Galaxies have merged throughout the history of the Universe. In the beginning, small shreds of galaxies mixed with their neighbors to form larger ones. That process continued, creating the amazing diversity of galactic forms we see today. When galaxies meet like this, they mingle their stars and material. Gravitational forces sculpt the galaxies, and shock waves induce waves of star birth. This makes galaxies very dynamic objects, changing over time as they meet and mingle with their neighbors.
We see this process playing out across the Universe. Our own Milky Way Galaxy is the result of numerous galactic mergers since it began to form about 13 billion years ago. Each collision brought infusions of new stars and interstellar gas and dust and changed our galaxy’s appearance. Today, the Milky Way is a barred spiral shape, but it began as an indistinct lump of stars, gas, and dust in the early Universe. It continues its merger history in modern times. Astronomers are tracking the action as our galaxy gobbles up several smaller galaxies, including the Sagittarius Dwarf. In addition, the Milky Way and Andromeda galaxies will merge in about five billion years. That process will radically alter their shapes, too, resulting in a vast galaxy known as Milkdromeda.

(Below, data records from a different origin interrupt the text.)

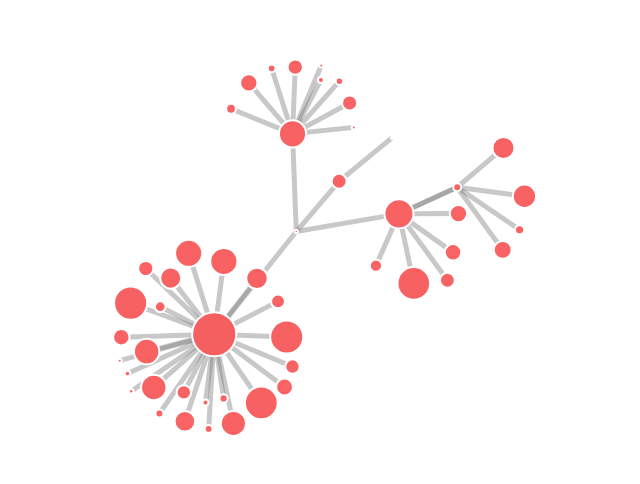
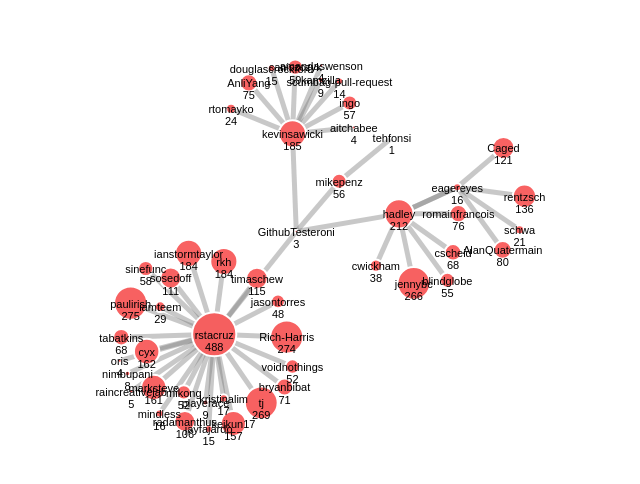
Before and after one commit to TobiasHallen/GitHub_Analytics, a plain HTML site: page GitHub Analytics/js/index.html in a window 1280 px wide. Shown: the part 130-614 px from the top of the page, without its empty margins (349-989 px from the left). Drawn offline with nearby package versions, Linux system fonts and the light colour scheme.

Commit message:
Got Labels working

```diff
--- a/GitHub Analytics/js/index.html
+++ b/GitHub Analytics/js/index.html
@@ -94,6 +94,29 @@ function drawGraph() {
         .on("drag", dragged)
         .on("end", dragended));
 
+	var loginLabel = graphGroup.selectAll(".login")
+      .data(drawGraph.users)
+      .enter().append("text")
+      .attr("class", "login")
+	  .attr("font-family", "sans-serif")
+      .attr("dx", function(d) {return 0;})
+      .attr("dy", ".4em")
+      .attr("font-size", 11)
+      .style("fill", "#0")
+	  .style("text-anchor", "middle")
+      .text(function(d) {return d.login;});
+
+    var repoLabel = graphGroup.selectAll(".repos")
+      .data(drawGraph.users)
+      .enter().append("text")
+      .attr("class", "repos")
+	  .attr("font-family", "sans-serif")
+      .attr("dx", function(d) {0;})
+      .attr("dy", "1.5em")
+      .attr("font-size", 11)
+	  .style("text-anchor", "middle")
+      .style("fill", "#0")
+      .text(function(d) {return d.repos;});
 
     simulation
       .nodes(drawGraph.users)
@@ -118,6 +141,12 @@ function drawGraph() {
         .attr("y1", function(d) { return d.source.y; })
         .attr("x2", function(d) { return d.target.x; })
         .attr("y2", function(d) { return d.target.y; });
+
+      loginLabel.attr("x", function(d) {return d.x;})
+        .attr("y", function(d) {return d.y;});
+
+      repoLabel.attr("x", function(d) {return d.x;})
+        .attr("y", function(d) {return d.y;});
     };
 
 	function dragstarted(d) {
@@ -137,8 +166,6 @@ function drawGraph() {
 	  d.fy = null;
 };
 
-
-
   });
 }
 </script>
```
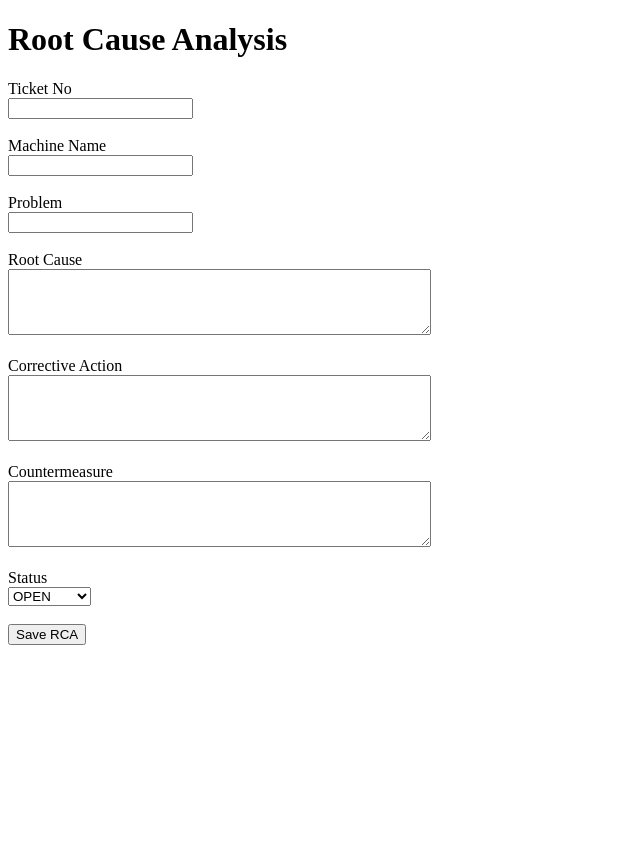
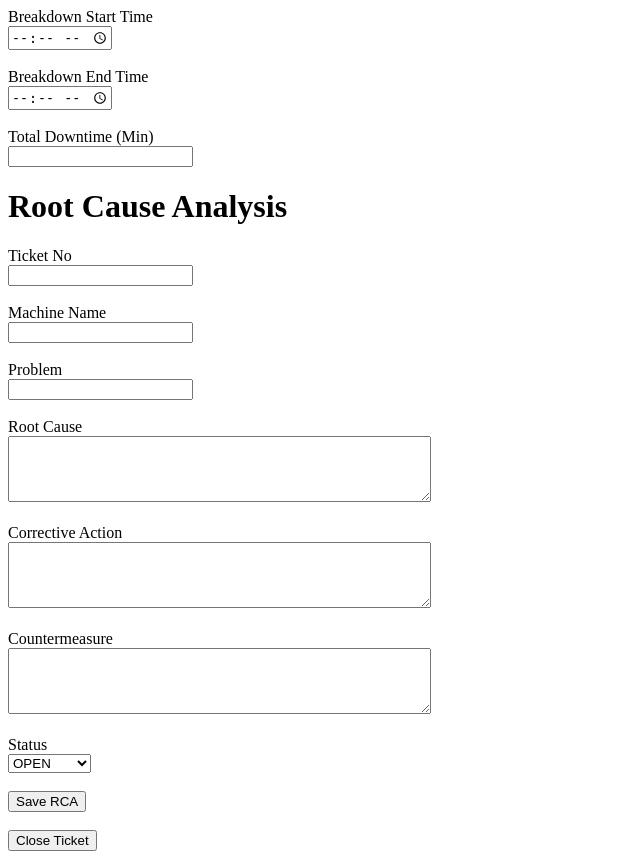
Before and after one commit to ranveersinghmssl1-source/MSSL-Maintenance-System, a Python web app: template templates/rca_form.html in a window 1280 px wide. Shown: the whole page, without its empty margins (0-640 px from the left). Before the commit the page ends 645 px from the top, so only its background shows below. Run offline with Jinja, Linux system fonts and the light colour scheme; the template is opened without the code that fills it, so the values that code supplies are empty.

Commit message:
Update rca_form.html

```diff
--- a/templates/rca_form.html
+++ b/templates/rca_form.html
@@ -1,5 +1,18 @@
 <!DOCTYPE html>
 <html>
+    <label>Breakdown Start Time</label><br>
+<input type="time">
+
+<br><br>
+
+<label>Breakdown End Time</label><br>
+<input type="time">
+
+<br><br>
+
+<label>Total Downtime (Min)</label><br>
+<input type="number">
+
 <head>
     <title>RCA Form</title>
 </head>
@@ -52,6 +65,11 @@
 <button type="submit">
 Save RCA
 </button>
+<br><br>
+
+<button type="submit">
+Close Ticket
+</button>
 
 </form>
 
```
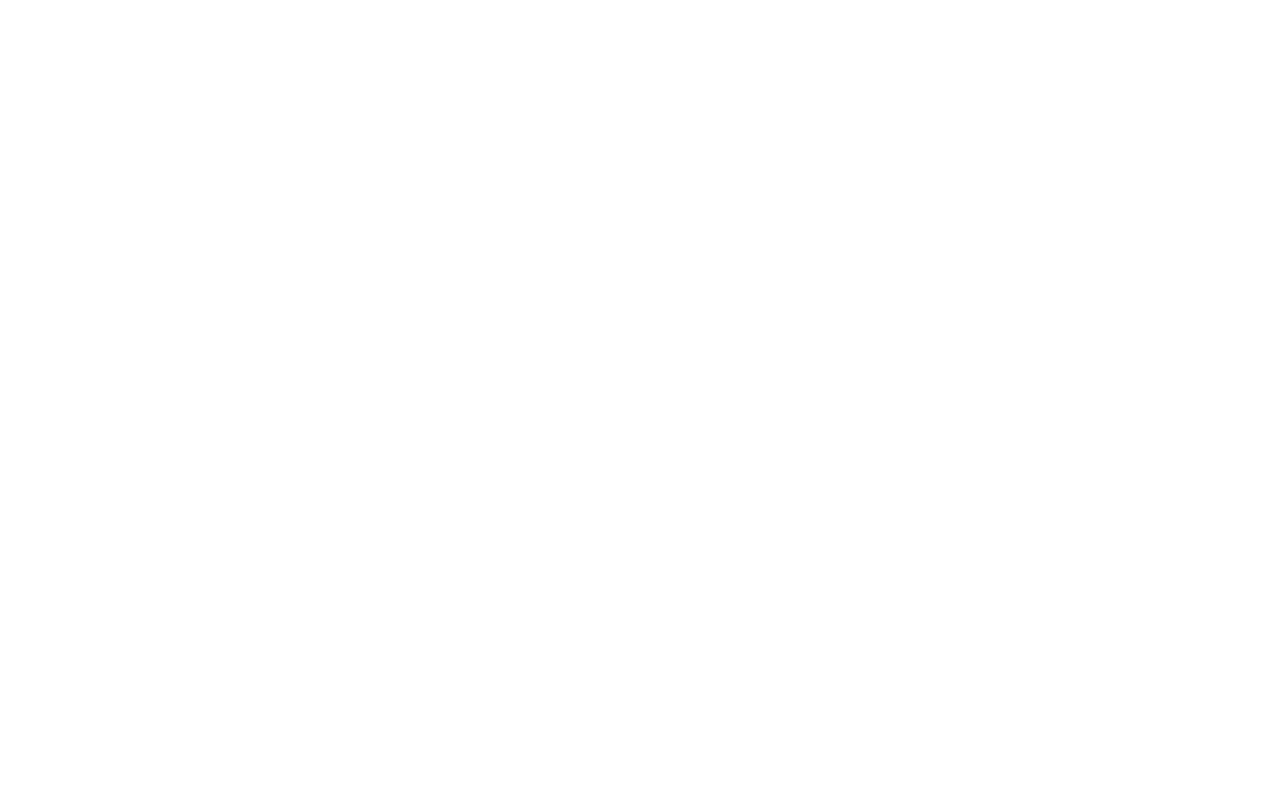
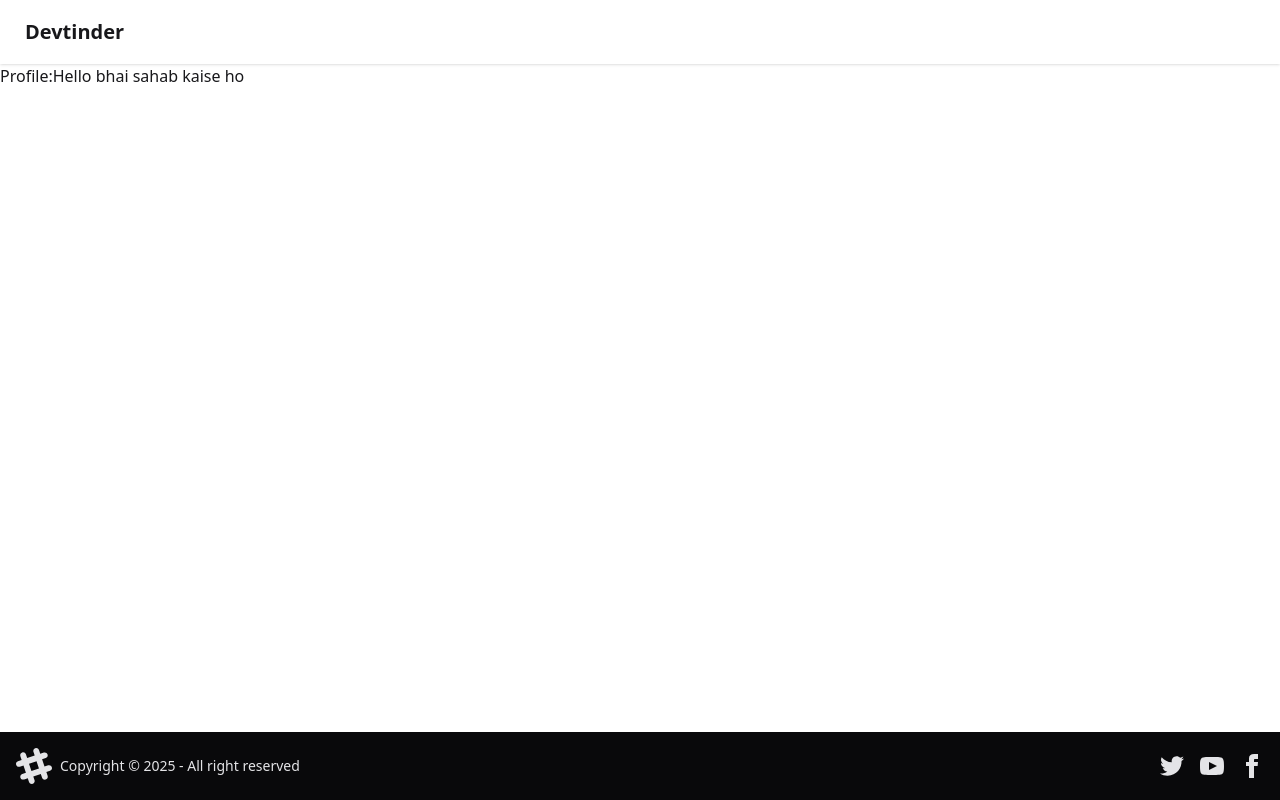
Before and after one commit to Lokeshsuwalka05/Devtinder-Frontend, a React (Vite) app: page /profile in a window 1280 px wide. Before the commit this address had no page. Built offline with nearby package versions, Linux system fonts and the light colour scheme; no server answers.

Commit message:
Redirecting to Login page if token is not present

```diff
--- a/src/App.jsx
+++ b/src/App.jsx
@@ -4,6 +4,7 @@
 import { Provider } from "react-redux";
 import { appStore } from "./app/store";
 import Feed from "./components/Feed";
+import Profile from "./components/Profile";
 const App = () => {
   return (
     <>
@@ -13,6 +14,7 @@
             <Route path="/" element={<Body />}>
               <Route path="/" element={<Feed />} />
               <Route path="/login" element={<Login />} />
+              <Route path="/profile" element={<Profile />} />
             </Route>
           </Routes>
         </BrowserRouter>
--- a/src/components/Body.jsx
+++ b/src/components/Body.jsx
@@ -1,8 +1,33 @@
 import { Outlet } from "react-router";
 import Footer from "./Footer";
 import Navbar from "./Navbar";
+import { useEffect } from "react";
+import axios from "axios";
+import { BASE_URL } from "../utills/constants";
+import { useNavigate } from "react-router";
+import { useDispatch } from "react-redux";
+import { addUser } from "../features/user/userSlice";
 
 const Body = () => {
+  const navigate = useNavigate();
+  const dispatch = useDispatch();
+  const fetchedUser = async () => {
+    try {
+      const userData = await axios.get(BASE_URL + "/profile/view", {
+        withCredentials: true,
+      });
+      dispatch(addUser(userData.data.user));
+    } catch (err) {
+      if (err.status === 401) {
+        navigate("/login");
+      }
+      console.error(err);
+    }
+  };
+  useEffect(() => {
+    fetchedUser();
+  }, []);
+
   return (
     <>
       <Navbar />
--- a/src/components/Navbar.jsx
+++ b/src/components/Navbar.jsx
@@ -1,10 +1,13 @@
 import { useSelector } from "react-redux";
+import { Link } from "react-router";
 const Navbar = () => {
   const user = useSelector((store) => store.user);
   return (
     <div className="navbar bg-base-100 shadow-sm">
       <div className="flex-1">
-        <a className="btn btn-ghost text-xl">Devtinder</a>
+        <Link to="/" className="btn btn-ghost text-xl">
+          Devtinder
+        </Link>
       </div>
 
       {user && (
@@ -25,10 +28,10 @@
               className="menu menu-sm dropdown-content bg-base-100 rounded-box z-1 mt-3 w-52 p-2 shadow"
             >
               <li>
-                <a className="justify-between">
+                <Link to="/profile" className="justify-between">
                   Profile
                   <span className="badge">New</span>
-                </a>
+                </Link>
               </li>
               <li>
                 <a>Settings</a>
--- /dev/null
+++ b/src/components/Profile.jsx
@@ -0,0 +1,4 @@
+const Profile = () => {
+  return <h1>Profile:Hello bhai sahab kaise ho</h1>;
+};
+export default Profile;
```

A Tale of NGC 4753’s Galactic Merger
When NGC 4753 began its cosmic dance, it tangoed with a gas-rich dwarf galaxy. Bursts of star formation triggered by the collision (and influx of gas) injected huge amounts of dust into the region. The galaxy followed a spiraling path into the collision, and that smeared out the dust into the disk. Ultimately, the activity gave the galaxy its peculiar look. “For a long time nobody knew what to make of this peculiar galaxy,” said Steiman-Cameron. “But by starting with the idea of accreted material smeared out into a disk, and then analyzing the three-dimensional geometry, the mystery was solved. It’s now incredibly exciting to see this highly-detailed image by Gemini South 30 years later.”
Steiman-Cameron and his team explain the galaxy’s peculiarity with a phenomenon known as “differential precession”. Precession occurs when a rotating object’s axis of rotation changes orientation, like a spinning top. Differential means that the rate of precession varies depending on the radius. For the dusty accretion disk orbiting the galactic nucleus in this collision, the rate of precession is faster toward the center and slower near the edges. This galactic wobble-like motion results from the angle at which NGC 4753 and its former dwarf companion collided. That resulted in the strongly twisted dust lanes threading through this galaxy.
Implications for Other Peculiar Galaxies
Interestingly, although this galaxy certainly looks weird enough in the Gemini image, it’s all a matter of viewing perspective. We’re looking at it from an edge-on view. That’s how we can spot the dust lanes and other features in the disk.
But, if we could get in a spaceship and fly directly “north” of NGC 4753 to get a “top-down” view, it would look pretty much like a standard spiral galaxy. Now that astronomers know about its galactic merger history, they can do further studies to understand its stellar populations and interactions of those bizarre dust lanes. And, its history may go a long way toward explaining the appearances of other “peculiar” galaxies in the Universe.